Web document revisions
..........

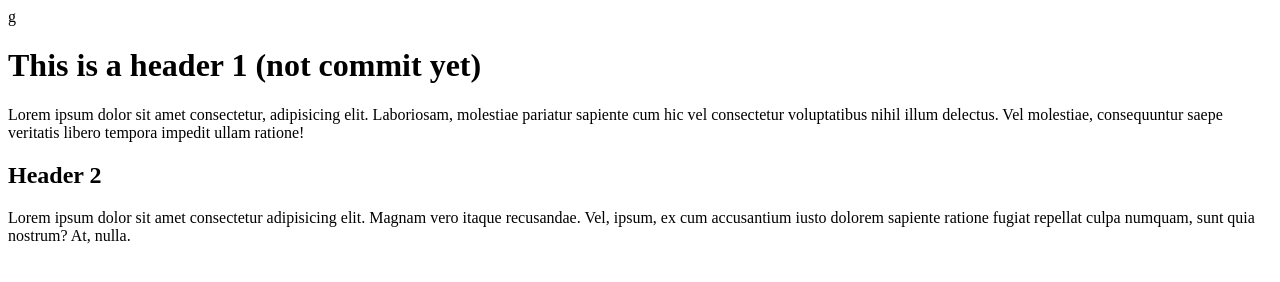
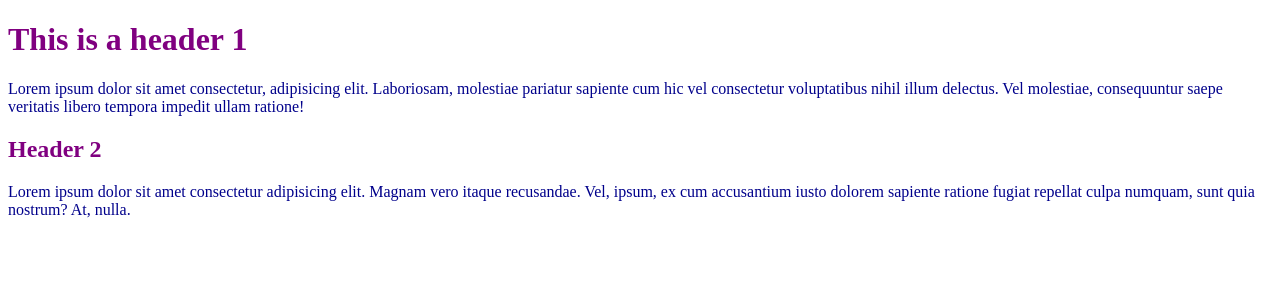
Before and after one commit to sokhakun/git-repo, a website: page index.html in a window 1280 px wide. Drawn offline with Linux system fonts and the light colour scheme.

```diff
--- a/index.html
+++ b/index.html
@@ -5,9 +5,18 @@
     <meta http-equiv="X-UA-Compatible" content="IE=edge">
     <meta name="viewport" content="width=device-width, initial-scale=1.0">
     <title>Document</title>
-</head>g
+    <style>
+        h1, h2 {
+            color: purple;
+        }
+
+        p {
+            color: darkblue;
+        }
+    </style>
+</head>
 <body>
-    <h1>This is a header 1 (not commit yet)</h1>
+    <h1>This is a header 1</h1>
     <p>Lorem ipsum dolor sit amet consectetur, adipisicing elit. Laboriosam, molestiae pariatur sapiente cum hic vel consectetur voluptatibus nihil illum delectus. Vel molestiae, consequuntur saepe veritatis libero tempora impedit ullam ratione!</p>
 
     <h2>Header 2</h2>
```
Also changed, not shown: package.json (added, +24 -0 lines), 2 other files.
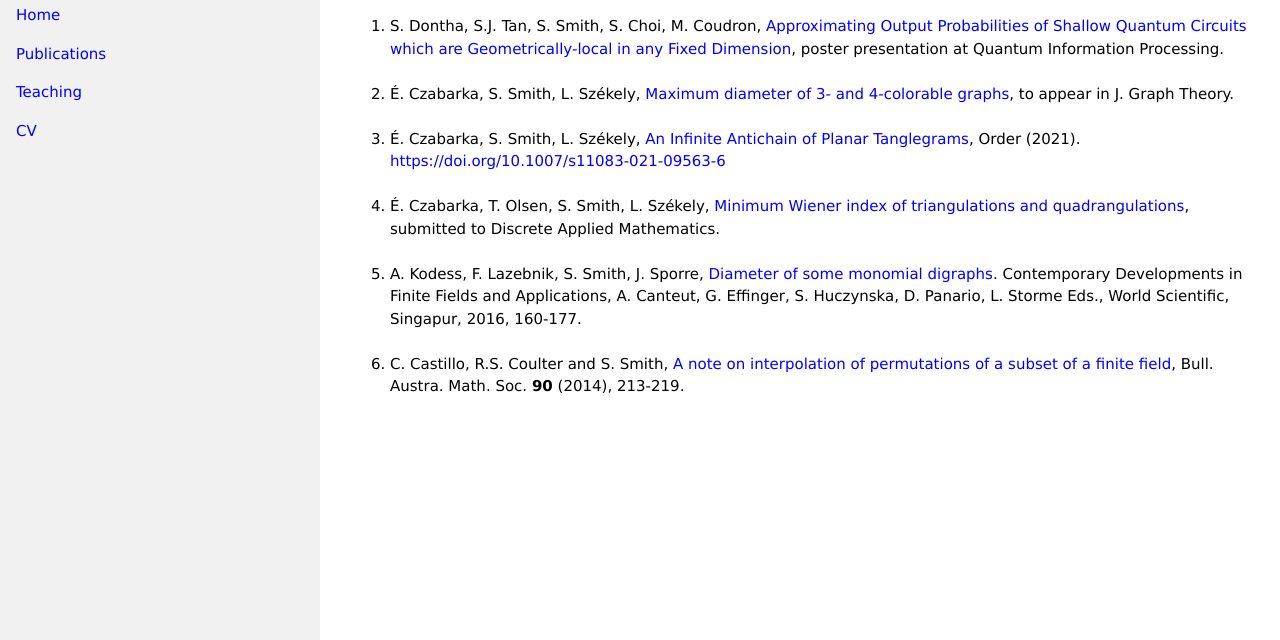
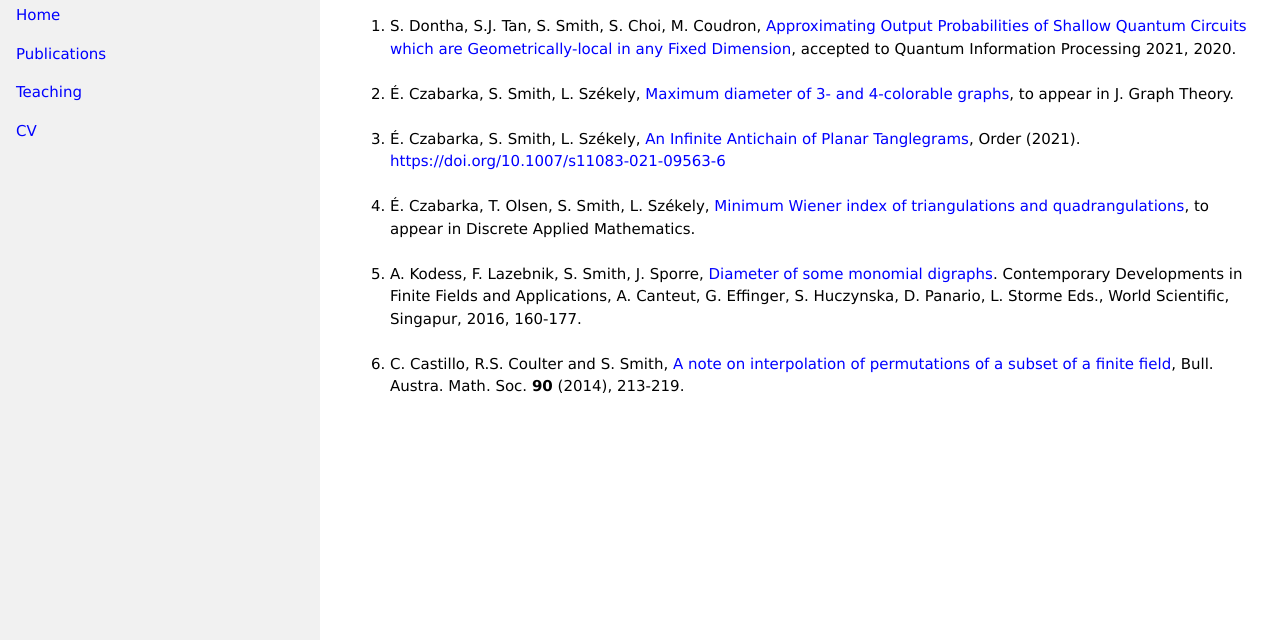
Before and after one commit to smithsj1719/smithsj1719.github.io, a plain HTML site: page publications/index.html in a window 1280 px wide. Shown: the part 160-800 px from the top of the page. Drawn offline with nearby package versions, Linux system fonts and the light colour scheme.

Commit message:
Update index.html

```diff
--- a/publications/index.html
+++ b/publications/index.html
@@ -50,7 +50,7 @@ a:active {
     <h2>Publications</h2>
     <ol>
       <li>S. Dontha, S.J. Tan, S. Smith, S. Choi, M. Coudron, <a href="https://arxiv.org/abs/2202.08349"         target="_blank"> Approximating Output Probabilities of Shallow Quantum Circuits which are
-        Geometrically-local in any Fixed Dimension</a>, poster presentation at Quantum Information Processing.
+        Geometrically-local in any Fixed Dimension</a>, accepted to Quantum Information Processing 2021, 2020.
       </li>
       <br>
       <li>É. Czabarka, S. Smith, L. Székely, <a href="https://arxiv.org/abs/2109.13887" target="_blank">
@@ -66,7 +66,7 @@ a:active {
       <li>
         É. Czabarka, T. Olsen, S. Smith, L. Székely, <a href="https://arxiv.org/abs/2003.03873"
         target="_blank">Minimum Wiener index of triangulations and quadrangulations</a>,
-        submitted to Discrete Applied Mathematics.
+        to appear in Discrete Applied Mathematics.
       </li>
       <br>
       <li> A. Kodess, F. Lazebnik, S. Smith, J. Sporre, <a href="Diameter_Monomial_Digraphs_January_08_2016.pdf"             target="_blank">Diameter of some monomial digraphs</a>. Contemporary
```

..........

» Exercise objective: Scan the data above and state how many of its lines contain the string "target", with no other content.

» Completed exercise: 4